“It is a well established position that when statutes are unambiguous, the Court must adopt plain and natural meaning irrespective of the consequences [Nelson Motis v. Union of India, (1992) 4 SCC 711].
On a bare reading of Section 207 of The Criminal Procedure Code, 1973 no other interpretation is possible. We hold that the ‘contents of the memory card/pen drive’ being ‘electronic record’ must be regarded as a ‘document’. We are conscious of the fact that Section 207 permits withholding of document(s) by the Magistrate only if it is voluminous and for no other reason. If it is an electronic record, certainly the ground predicated in the second proviso in Section 207, of being voluminous, ordinarily, cannot be invoked and will be unavailable. It is crystal clear that all electronic records produced for the inspection of the Court must be furnished to the accused as per the mandate of Section 207.
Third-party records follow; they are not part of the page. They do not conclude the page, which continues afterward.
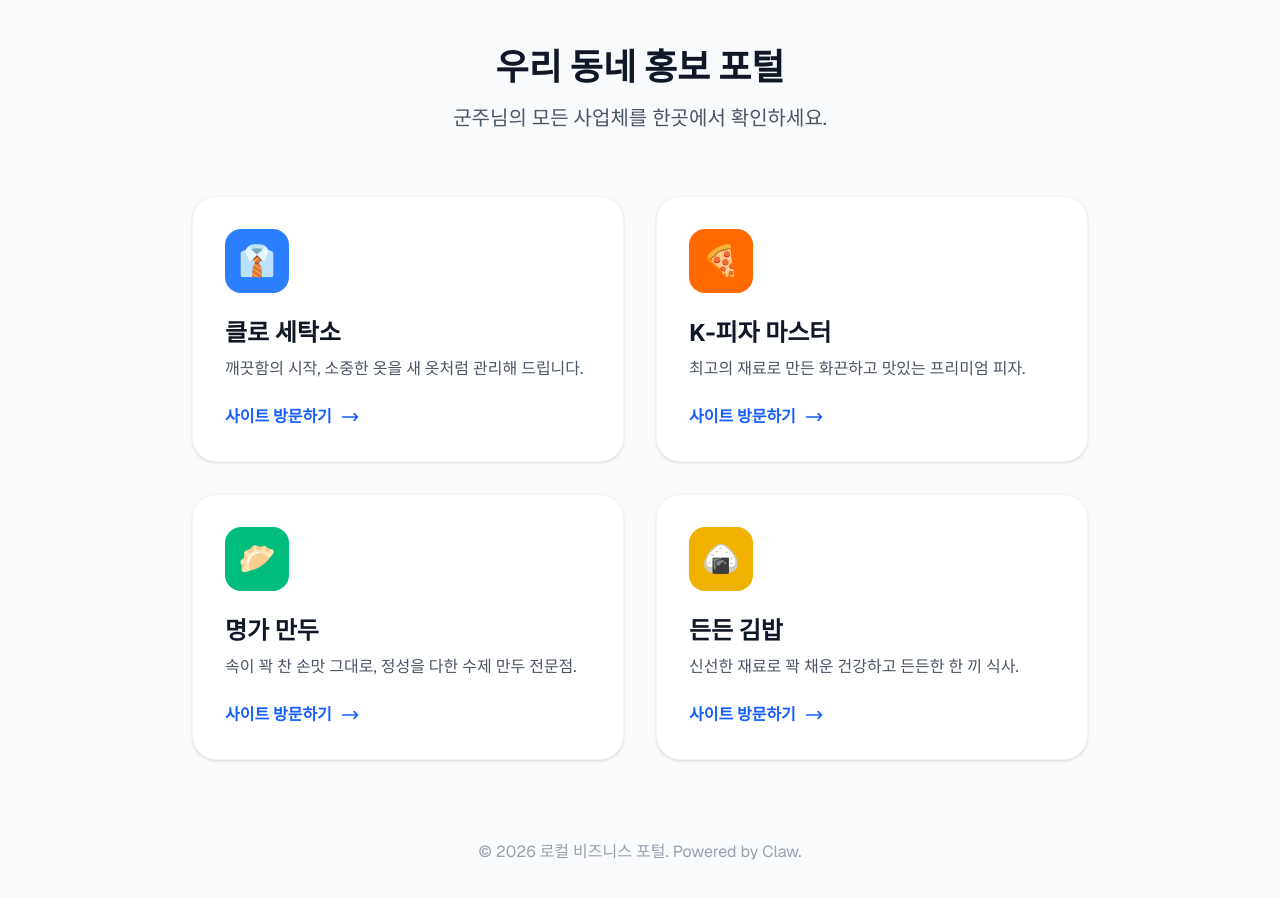
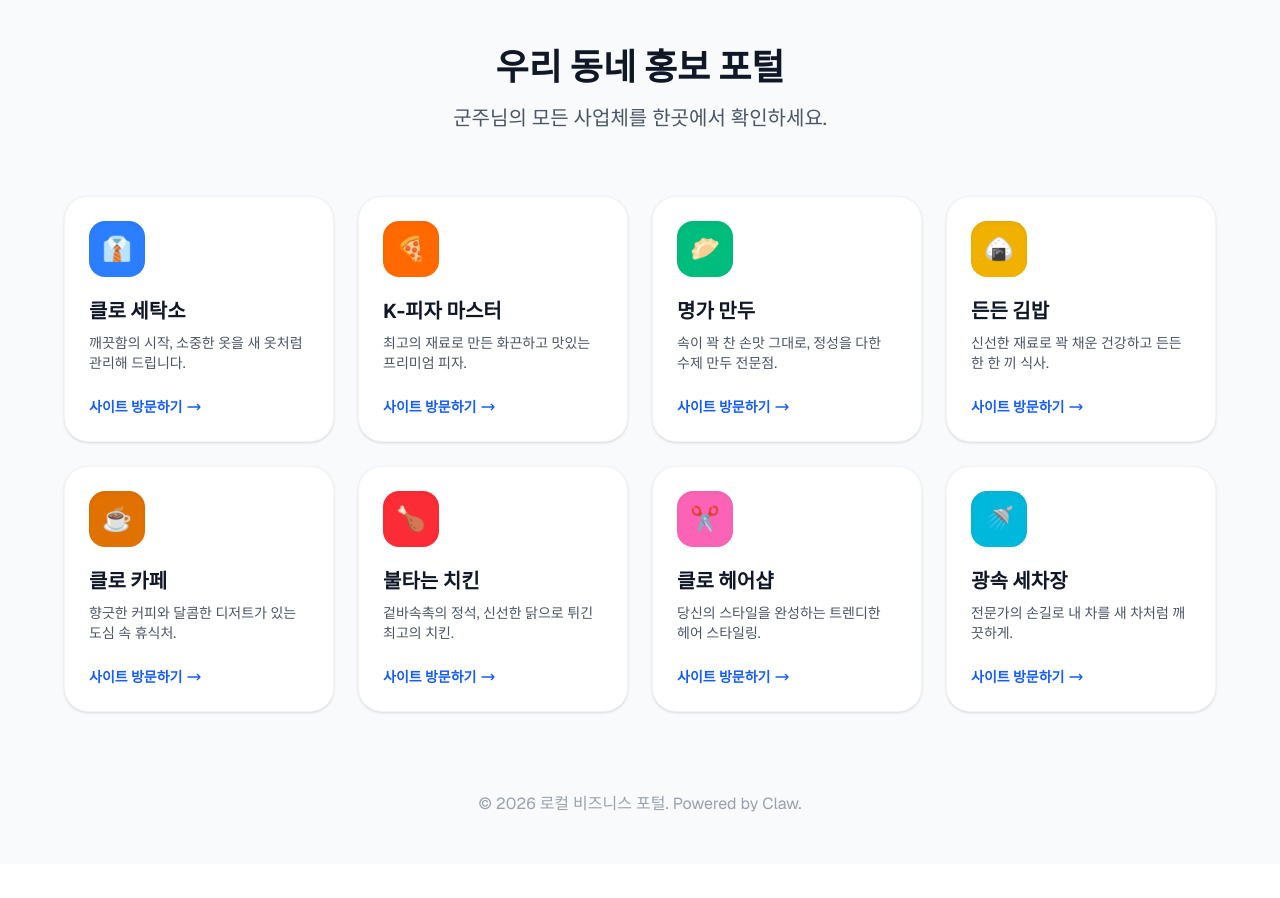
Before and after one commit to mikichat/web-local-promo, a Next.js app: page / in a window 1280 px wide. Shown: the top 898 px of the page. After the commit the page ends 864 px from the top, so only its background shows below. Built offline with nearby package versions, Linux system fonts and the light colour scheme.

Commit message:
Add Cafe, Chicken, Hair, and Carwash to portal

```diff
--- a/src/app/page.tsx
+++ b/src/app/page.tsx
@@ -29,12 +29,40 @@ const PortalPage = () => {
       url: 'https://web-gimbap.pages.dev',
       icon: '🍙',
       color: 'bg-yellow-500'
+    },
+    {
+      name: '클로 카페',
+      description: '향긋한 커피와 달콤한 디저트가 있는 도심 속 휴식처.',
+      url: 'https://web-cafe.pages.dev',
+      icon: '☕',
+      color: 'bg-amber-600'
+    },
+    {
+      name: '불타는 치킨',
+      description: '겉바속촉의 정석, 신선한 닭으로 튀긴 최고의 치킨.',
+      url: 'https://web-chicken.pages.dev',
+      icon: '🍗',
+      color: 'bg-red-500'
+    },
+    {
+      name: '클로 헤어샵',
+      description: '당신의 스타일을 완성하는 트렌디한 헤어 스타일링.',
+      url: 'https://web-hair.pages.dev',
+      icon: '✂️',
+      color: 'bg-pink-400'
+    },
+    {
+      name: '광속 세차장',
+      description: '전문가의 손길로 내 차를 새 차처럼 깨끗하게.',
+      url: 'https://web-carwash.pages.dev',
+      icon: '🚿',
+      color: 'bg-cyan-500'
     }
   ];
 
   return (
     <div className="min-h-screen bg-gray-50 py-12 px-4 font-sans">
-      <div className="max-w-4xl mx-auto">
+      <div className="max-w-6xl mx-auto">
         {/* Header */}
         <div className="text-center mb-16">
           <h1 className="text-4xl font-extrabold text-gray-900 mb-4">우리 동네 홍보 포털</h1>
@@ -42,7 +70,7 @@ const PortalPage = () => {
         </div>
 
         {/* Grid */}
-        <div className="grid grid-cols-1 md:grid-cols-2 gap-8">
+        <div className="grid grid-cols-1 md:grid-cols-2 lg:grid-cols-4 gap-6">
           {sites.map((site) => (
             <a
               key={site.url}
@@ -51,15 +79,15 @@ const PortalPage = () => {
               rel="noopener noreferrer"
               className="group block bg-white rounded-3xl shadow-sm hover:shadow-xl transition-all duration-300 overflow-hidden border border-gray-100"
             >
-              <div className="p-8">
-                <div className={`w-16 h-16 ${site.color} rounded-2xl flex items-center justify-center text-3xl mb-6 group-hover:scale-110 transition-transform`}>
+              <div className="p-6">
+                <div className={`w-14 h-14 ${site.color} rounded-2xl flex items-center justify-center text-2xl mb-5 group-hover:scale-110 transition-transform text-white shadow-inner`}>
                   {site.icon}
                 </div>
-                <h2 className="text-2xl font-bold text-gray-900 mb-2">{site.name}</h2>
-                <p className="text-gray-600 mb-6">{site.description}</p>
-                <div className="flex items-center text-blue-600 font-semibold">
+                <h2 className="text-xl font-bold text-gray-900 mb-2">{site.name}</h2>
+                <p className="text-sm text-gray-600 mb-6 line-clamp-2">{site.description}</p>
+                <div className="flex items-center text-blue-600 font-semibold text-sm">
                   사이트 방문하기
-                  <svg className="w-5 h-5 ml-2 group-hover:translate-x-1 transition-transform" fill="none" stroke="currentColor" viewBox="0 0 24 24">
+                  <svg className="w-4 h-4 ml-1 group-hover:translate-x-1 transition-transform" fill="none" stroke="currentColor" viewBox="0 0 24 24">
                     <path strokeLinecap="round" strokeLinejoin="round" strokeWidth={2} d="M17 8l4 4m0 0l-4 4m4-4H3" />
                   </svg>
                 </div>
```
Also changed, not shown: 1 other file (tests, documents, lock files or other folders).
It is apposite to recall the exposition of this Court in State of Maharashtra v. Dr. Praful B. Desai, (2003) 4 SCC 601 wherein this Court observed that The Criminal Procedure Code, 1973 is an ongoing statute. In case of an ongoing statute, it is presumed that the Parliament intended the Court to apply a construction that continuously updates its wordings to allow for changes and is compatible with the contemporary situation.
In cases involving issues such as of privacy of the complainant/witness or his/her identity, the Court may be justified in providing only inspection thereof to the accused and his/her lawyer or expert for presenting effective defence during the trial. Courts may issue suitable directions to balance the interests of both sides.”
– Hon’ble Justice A.M. Khanwilkar, Dileep v. State of Kerala, [Criminal Appeal No. 1794 of 2019].